ACTION ITEM:
Exactly as they appear, output all of the records. Skip any images.

━━━━━ THE RECORDS

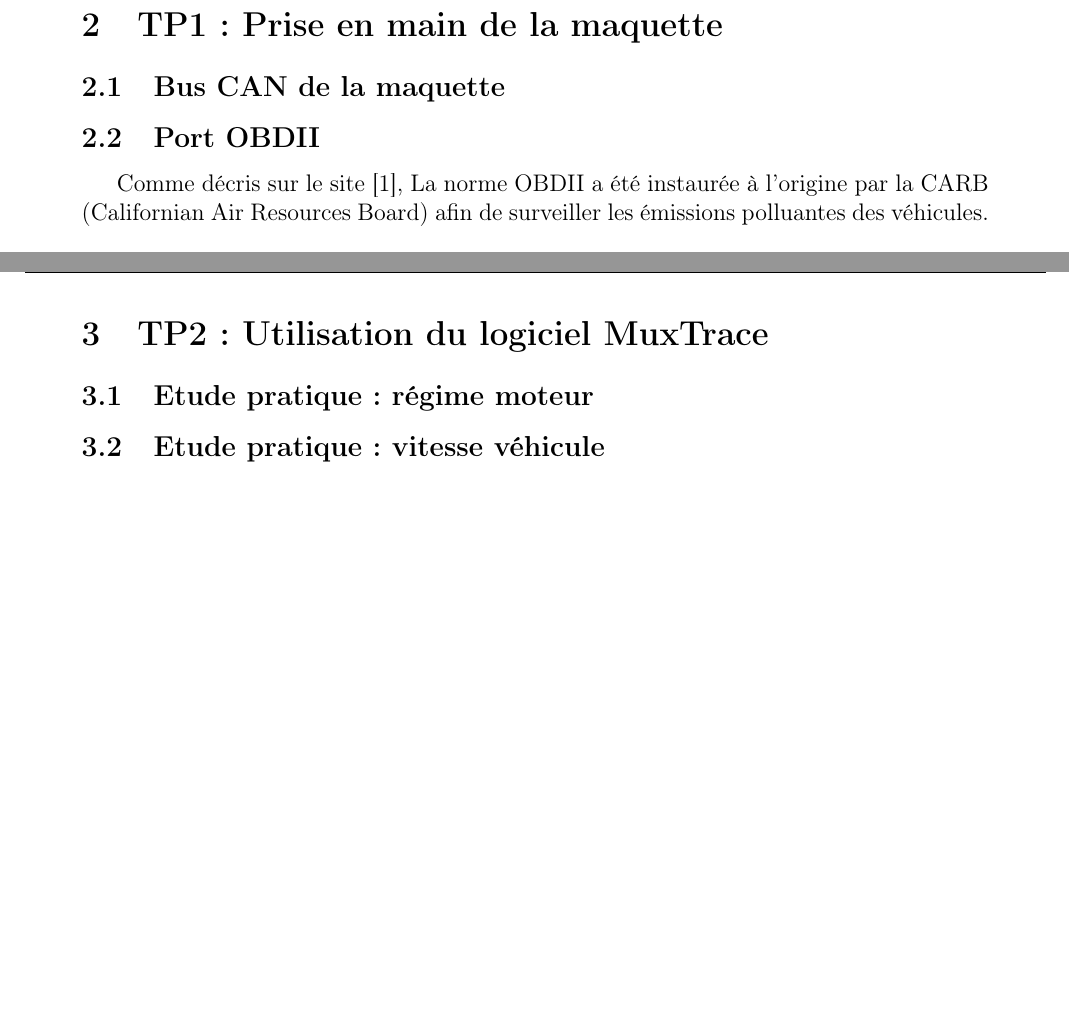
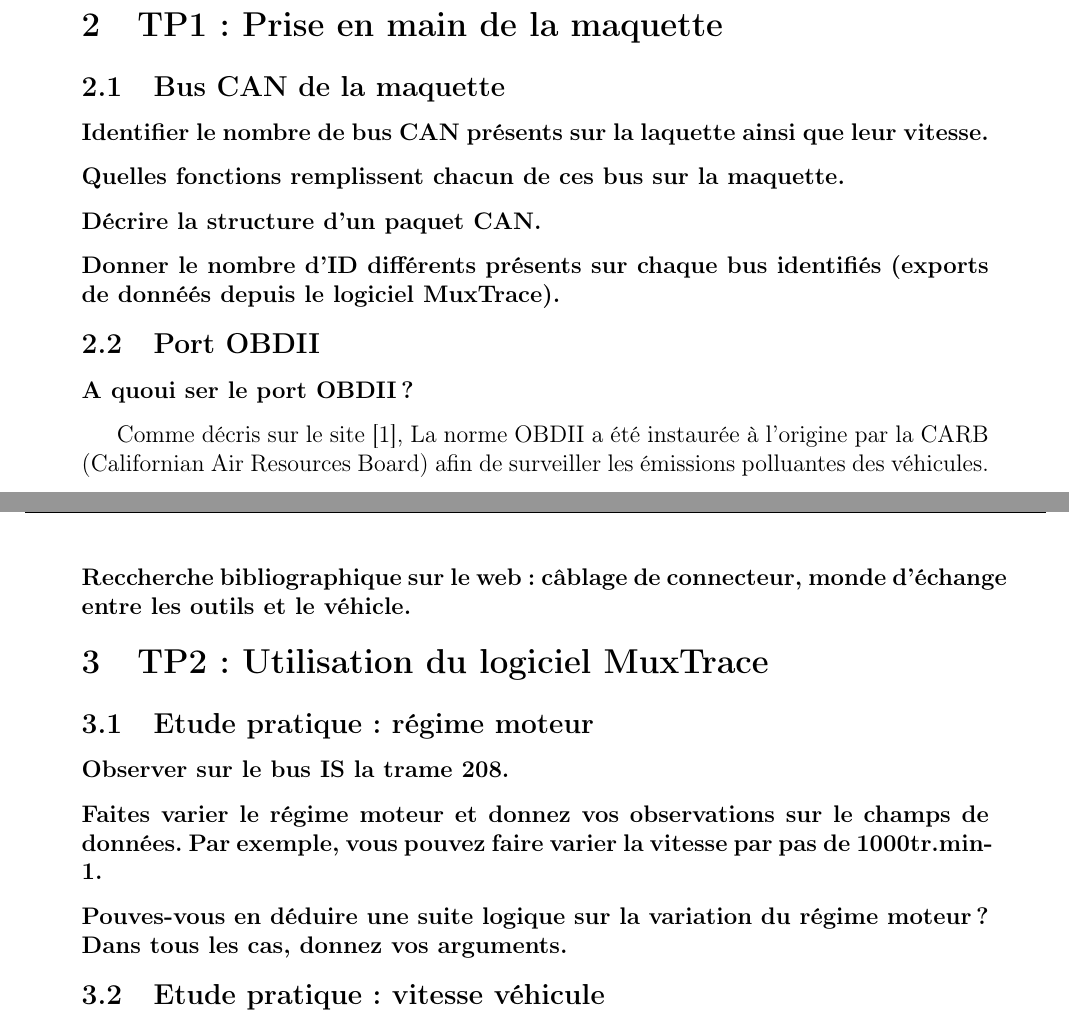
Before and after one commit to benji4411/LaTeX_TP_Reseaux_Industriels, a LaTeX document (main.tex, which reads rapportECC.cls): two parts of pages 3 and 4 of 7, joined at a grey line, cut so that both start at the same text, the shorter picture padded with empty space. Compiled offline with pdfLaTeX.

Commit message:
Little improvements in packages and doc organization.

```diff
--- a/main.tex
+++ b/main.tex
@@ -5,7 +5,6 @@
 \usepackage{biblatex} %Imports biblatex package
 \addbibresource{main.bib} %Import the bibliography file
 \usepackage{appendix} % Package pour gérer les annexes
-\usepackage{url}
 \usepackage{float}
 \begin{document}
 
@@ -38,13 +37,22 @@ Le but de ce tp est de mettre en pratique nos connaisances théoriques du bus CA
 
 \subsection{Bus CAN de la maquette}
 
+\subsubsection*{Identifier le nombre de bus CAN présents sur la laquette ainsi que leur vitesse.}
+
+\subsubsection*{Quelles fonctions remplissent chacun de ces bus sur la maquette.}
+
+\subsubsection*{Décrire la structure d'un paquet CAN.}
+
+\subsubsection*{Donner le nombre d'ID différents présents sur chaque bus identifiés (exports de donnéés depuis le logiciel MuxTrace).}
+
 \subsection{Port OBDII}
+
+\subsubsection*{A quoui ser le port OBDII ?}
+
 Comme décris sur le site \cite{klavkarr}, La norme OBDII a été instaurée à l'origine par la CARB (Californian Air Resources Board) afin de surveiller les émissions polluantes des véhicules.
-\\
-\\
+
 L'OBD, requiert que le véhicule surveille de manière continue le bon fonctionnement du moteur tout au long de sa durée de vie.
-\\
-\\
+
 Il existe plusieurs normes de l'OBD :
 \begin{itemize}
     \item L'OBD ou OBDI standardise le connecteur pour assurer son uniformité sur tous les véhicules. En revanche, le protocole de communication demeure plus ou moins spécifique en fonction des marques.
@@ -52,12 +60,20 @@ Il existe plusieurs normes de l'OBD :
     \item L'EOBD, pour European OBD, reprenant l'OBDII est spécifique pour les véhicules européens.
 \end{itemize}
 
+\subsubsection*{Reccherche bibliographique sur le web : câblage de connecteur, monde d'échange entre les outils et le véhicle.}
 
 \section{TP2: Utilisation du logiciel MuxTrace}
 
 \subsection{Etude pratique : régime moteur}
 
+
+\subsubsection*{Observer sur le bus IS la trame 208.}
+\subsubsection*{Faites varier le régime moteur et donnez vos observations sur le champs de données. Par exemple, vous pouvez faire varier la vitesse par pas de 1000tr.min\uppercase{-1}.}
+\subsubsection*{Pouves-vous en déduire une suite logique sur la variation du régime moteur ? Dans tous les cas, donnez vos arguments.}
+
+
 \subsection{Etude pratique : vitesse véhicule}
+
 
 \subsection{Etude pratique : Comodo de phares}
 
--- a/rapportECC.cls
+++ b/rapportECC.cls
@@ -10,16 +10,21 @@
 %\RequirePackage{siunitx} %Pour écrire avec la notation scientifique (Ex.: \num{2e+9})
 \RequirePackage{float} %Pour placement d'images
 \RequirePackage{graphicx} %Paquet pour insérer des images
-\RequirePackage[justification=centering]{caption} %Pour les légendes centralisées
+\RequirePackage[justification=centering, skip=5pt]{caption} %Pour les légendes centralisées
 \RequirePackage{subcaption}
 \RequirePackage{wallpaper}
 \RequirePackage{nomencl}
 %\makenomenclature
 \RequirePackage{fancyhdr}
+
+% ALWAYS USE PARSKIP, ENUMERATE and ENUMITEM FOR BIG DOCUMENTS !!!
+\RequirePackage[indent]{parskip} % Ajouter des espaces entre les paragraphes
+\RequirePackage{enumerate}
+\RequirePackage{enumitem}
 %\pagestyle{fancy}
 %\fancyheadoffset{1cm}
 %\setlength{\headheight}{2cm}
-\RequirePackage{url}
+\RequirePackage{xurl} % xurl is slightdly better
 \RequirePackage[hidelinks]{hyperref}%Paquet pour insérer légendes dans des sous-figures comme Figure 1a, 1b
 \RequirePackage[left=2.5cm,right=2.5cm,top=2cm,bottom=3.5cm]{geometry} %Configuration de la page
 
@@ -50,7 +55,7 @@
 \ThisLRCornerWallPaper{0.6}{./images/logo_bckgd.jpg}
 	\centering %Centraliser le contenu
 	\includegraphics[width=0.45\textwidth]{./images/logo_UBS.png}\par\vspace{1cm} %Insertion du logo
-	{\scshape\LARGE Université bretagne sud \par} %Nom de l'université
+	{\scshape\LARGE Université Bretagne Sud\par} %Nom de l'université
 	\vspace{1.5cm}%Espace de 1,5cm
 	{\scshape\Large \UE \\ Rapport de travaux pratiques\par} %sous-titre
 	\vspace{1cm}%Espace de 1cm
```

━━━━━━━━━━

FINAL ANSWER:
Before and after one commit to benji4411/LaTeX_TP_Reseaux_Industriels, a LaTeX document (main.tex, which reads rapportECC.cls): two parts of pages 3 and 4 of 7, joined at a grey line, cut so that both start at the same text, the shorter picture padded with empty space. Compiled offline with pdfLaTeX.

Commit message:
Little improvements in packages and doc organization.

```diff
--- a/main.tex
+++ b/main.tex
@@ -5,7 +5,6 @@
 \usepackage{biblatex} %Imports biblatex package
 \addbibresource{main.bib} %Import the bibliography file
 \usepackage{appendix} % Package pour gérer les annexes
-\usepackage{url}
 \usepackage{float}
 \begin{document}
 
@@ -38,13 +37,22 @@ Le but de ce tp est de mettre en pratique nos connaisances théoriques du bus CA
 
 \subsection{Bus CAN de la maquette}
 
+\subsubsection*{Identifier le nombre de bus CAN présents sur la laquette ainsi que leur vitesse.}
+
+\subsubsection*{Quelles fonctions remplissent chacun de ces bus sur la maquette.}
+
+\subsubsection*{Décrire la structure d'un paquet CAN.}
+
+\subsubsection*{Donner le nombre d'ID différents présents sur chaque bus identifiés (exports de donnéés depuis le logiciel MuxTrace).}
+
 \subsection{Port OBDII}
+
+\subsubsection*{A quoui ser le port OBDII ?}
+
 Comme décris sur le site \cite{klavkarr}, La norme OBDII a été instaurée à l'origine par la CARB (Californian Air Resources Board) afin de surveiller les émissions polluantes des véhicules.
-\\
-\\
+
 L'OBD, requiert que le véhicule surveille de manière continue le bon fonctionnement du moteur tout au long de sa durée de vie.
-\\
-\\
+
 Il existe plusieurs normes de l'OBD :
 \begin{itemize}
     \item L'OBD ou OBDI standardise le connecteur pour assurer son uniformité sur tous les véhicules. En revanche, le protocole de communication demeure plus ou moins spécifique en fonction des marques.
@@ -52,12 +60,20 @@ Il existe plusieurs normes de l'OBD :
     \item L'EOBD, pour European OBD, reprenant l'OBDII est spécifique pour les véhicules européens.
 \end{itemize}
 
+\subsubsection*{Reccherche bibliographique sur le web : câblage de connecteur, monde d'échange entre les outils et le véhicle.}
 
 \section{TP2: Utilisation du logiciel MuxTrace}
 
 \subsection{Etude pratique : régime moteur}
 
+
+\subsubsection*{Observer sur le bus IS la trame 208.}
+\subsubsection*{Faites varier le régime moteur et donnez vos observations sur le champs de données. Par exemple, vous pouvez faire varier la vitesse par pas de 1000tr.min\uppercase{-1}.}
+\subsubsection*{Pouves-vous en déduire une suite logique sur la variation du régime moteur ? Dans tous les cas, donnez vos arguments.}
+
+
 \subsection{Etude pratique : vitesse véhicule}
+
 
 \subsection{Etude pratique : Comodo de phares}
 
--- a/rapportECC.cls
+++ b/rapportECC.cls
@@ -10,16 +10,21 @@
 %\RequirePackage{siunitx} %Pour écrire avec la notation scientifique (Ex.: \num{2e+9})
 \RequirePackage{float} %Pour placement d'images
 \RequirePackage{graphicx} %Paquet pour insérer des images
-\RequirePackage[justification=centering]{caption} %Pour les légendes centralisées
+\RequirePackage[justification=centering, skip=5pt]{caption} %Pour les légendes centralisées
 \RequirePackage{subcaption}
 \RequirePackage{wallpaper}
 \RequirePackage{nomencl}
 %\makenomenclature
 \RequirePackage{fancyhdr}
+
+% ALWAYS USE PARSKIP, ENUMERATE and ENUMITEM FOR BIG DOCUMENTS !!!
+\RequirePackage[indent]{parskip} % Ajouter des espaces entre les paragraphes
+\RequirePackage{enumerate}
+\RequirePackage{enumitem}
 %\pagestyle{fancy}
 %\fancyheadoffset{1cm}
 %\setlength{\headheight}{2cm}
-\RequirePackage{url}
+\RequirePackage{xurl} % xurl is slightdly better
 \RequirePackage[hidelinks]{hyperref}%Paquet pour insérer légendes dans des sous-figures comme Figure 1a, 1b
 \RequirePackage[left=2.5cm,right=2.5cm,top=2cm,bottom=3.5cm]{geometry} %Configuration de la page
 
@@ -50,7 +55,7 @@
 \ThisLRCornerWallPaper{0.6}{./images/logo_bckgd.jpg}
 	\centering %Centraliser le contenu
 	\includegraphics[width=0.45\textwidth]{./images/logo_UBS.png}\par\vspace{1cm} %Insertion du logo
-	{\scshape\LARGE Université bretagne sud \par} %Nom de l'université
+	{\scshape\LARGE Université Bretagne Sud\par} %Nom de l'université
 	\vspace{1.5cm}%Espace de 1,5cm
 	{\scshape\Large \UE \\ Rapport de travaux pratiques\par} %sous-titre
 	\vspace{1cm}%Espace de 1cm
```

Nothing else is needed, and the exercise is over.